Northrop Grumman Corporation successfully launched its Minotaur IV space launch vehicle and placed a National Reconnaissance Office (NRO) spacecraft into orbit at 9:46 a.m. EDT on July 15. The Minotaur IV was launched from the Mid-Atlantic Regional Spaceport Pad 0B at NASA’s Wallops Flight Facility. The Minotaur family of launch vehicles is based on Peacekeeper and Minuteman rocket motors that Northrop Grumman has integrated with avionics and other subsystems to produce a cost-effective launcher based on flight-proven hardware. Minotaur rockets have launched from ranges in Alaska, California, Florida and Virginia.
“This mission marks the 27th consecutive successful launch for the company’s Minotaur product line which celebrates its 20th anniversary this year,” said Kurt Eberly, director, launch vehicles, Northrop Grumman. “Minotaur’s record of success along with its ability to responsively launch from multiple spaceports continues to be a valuable asset for our customers.”
The NROL-129 launch (L-129) was the seventh Minotaur IV flight. The Minotaur IV is capable of launching payloads of up to 4,000 pounds (or 1,800 kilograms) to low earth orbit. This mission’s Minotaur IV configuration included three decommissioned Peacekeeper stages and a Northrop Grumman manufactured Orion 38 solid fuel upper stage. The vehicle used to launch the L-129 mission was procured under the OSP-3 contract administered by the U.S. Space Force Space and Missile Systems Center’s Launch Enterprise Small Launch and Targets Division at Kirtland Air Force Base in New Mexico.

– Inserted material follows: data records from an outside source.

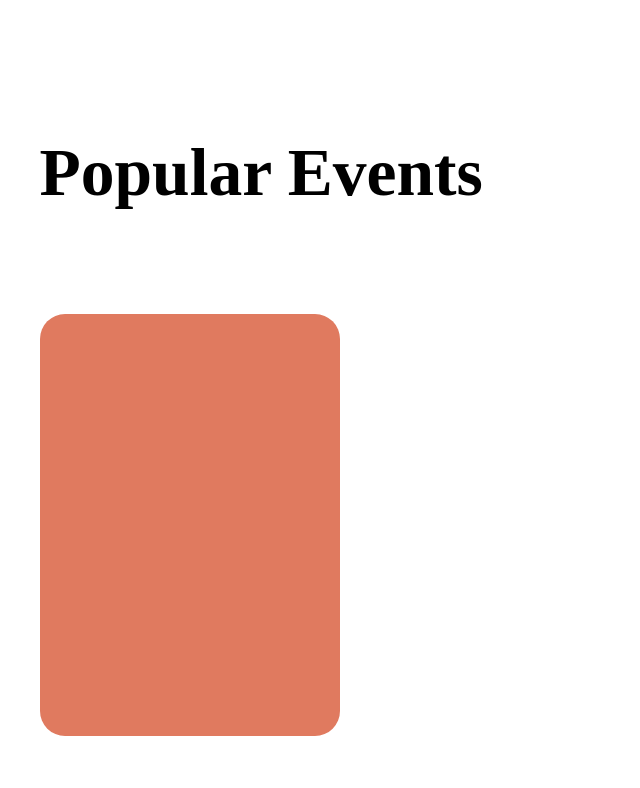
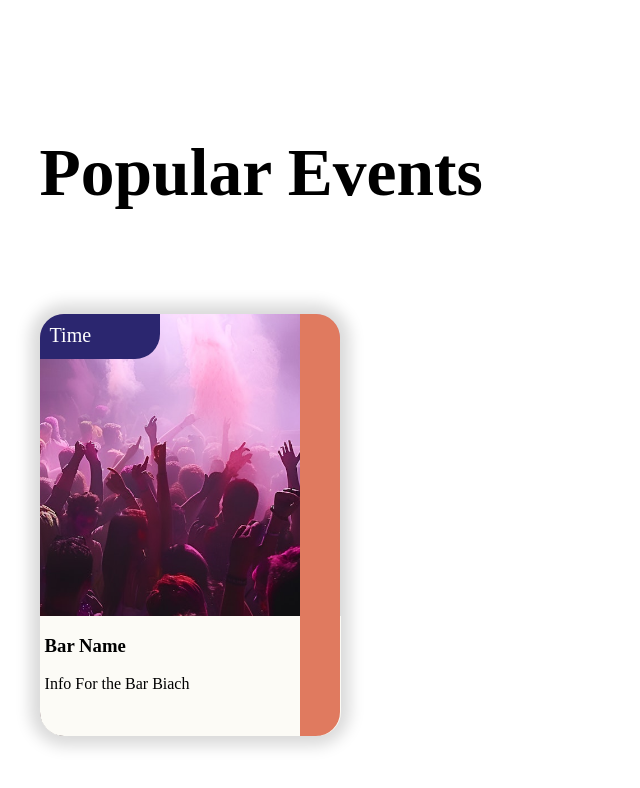
Before and after one commit to werivik/Agency2, a React (Vite) app: page / in a window 1280 px wide. Shown: the part 1902-2690 px from the top of the page, without its empty margins (0-640 px from the left). Built offline with nearby package versions, Linux system fonts and the light colour scheme.

Commit message:
Home: Popular Events

```diff
--- a/src/pages/Home/Home.js
+++ b/src/pages/Home/Home.js
@@ -6,6 +6,7 @@ import styles from './Home.module.css';
 import bannerImage from '/media/gallery/bergensentrum.jpg';
 import bannerLogo from '/media/logo/Logo.png';
 import mapImage from '/media/gallery/bergenmap.png';
+import peImage from '/media/gallery/party.jpeg';
 
 const Home = () => {
     return (
@@ -97,11 +98,23 @@ const Home = () => {
                         <h2>Popular Events</h2>
                     </div>
                     <div className={styles.eventContent}>
+
                         <div className={styles.popularEvent}>
-                            <div className={styles.peTime}></div>
+                            <div className={styles.peContent}>
+                                <div className={styles.peInfo}>
+                                    <h3>Bar Name</h3>
+                                    <p>Info For the Bar Biach</p>
+                                </div>
+                                <div className={styles.peTime}>Time</div>
+                               <div className={styles.peRightSide}>
+                               </div>
+                            </div>
+                            <img src={peImage} alt="Party" className={styles.peImage} ></img>
                         </div>
+
                         <div className={styles.PopularEvent}>
                         </div>
+
                     </div>
                 </div>
             </section>
--- a/src/pages/Home/Home.module.css
+++ b/src/pages/Home/Home.module.css
@@ -232,9 +232,70 @@
     position: relative;
 }
 
-.PopularEvent {
+.popularEvent {
     width: 300px;
     height: 422px;
+    -webkit-box-shadow: 0px 0px 15px 10px rgba(0,0,0,0.15);
+    -moz-box-shadow: 0px 0px 15px 10px rgba(0,0,0,0.15);
+    box-shadow: 0px 0px 15px 10px rgba(0,0,0,0.15);
+    border-radius: 25px;
+    position: relative;
+}
+
+.peContent {
+    position: absolute;
+    width: 100%;
+    height: 100%;
+    z-index: 2;
+    transition: ease-in-out 0.25s;
+}
+
+.peInfo {
+    position: absolute;
+    background-color: #FCFBF6;
+    bottom: 0;
+    width: 97%;
+    height: 110px;
+    padding-bottom: 10px;
+    padding-left: 5px;
+    padding-right: 5px;
+    border-radius: 0px 0px 24px 24px;
+}
+
+.peTime {
+    background-color: #2B266F;
+    width: 100px;
+    height: 25px;
+    padding: 10px;
+    border-radius: 24px 0px 25px;
+    color: white;
+    font-size: 20px;
+}
+
+.peRightSide {
+    position: absolute;
     background-color: #E07A5F;
+    right: 0;
+    top: 0;
+    height: 100%;
+    width: 40px;
+    border-radius: 0px 24px 24px 0px;
+}
+
+.peImage {
+    z-index: 1;
+    width: 100%;
+    height: 100%;
     border-radius: 25px;
+    object-fit: cover;
 }
+
+.popularEvent:hover {
+    transition: ease-in-out 0.25s;
+    cursor: pointer;
+
+    .peInfo {
+        transition: ease-in-out 0.25s;
+        height: 130px;
+    }
+}
```
Also changed, not shown: media/gallery/party.jpeg (added).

The Minotaur rockets are manufactured at Northrop Grumman’s facilities in Chandler, Arizona; Vandenberg, California; and Clearfield and Magna, Utah. Northrop Grumman solves the toughest problems in space, aeronautics, defense and cyberspace to meet the ever-evolving needs of our customers worldwide. Northrop Grumman 90,000 employees define possible every day using science, technology and engineering to create and deliver advanced systems, products and services.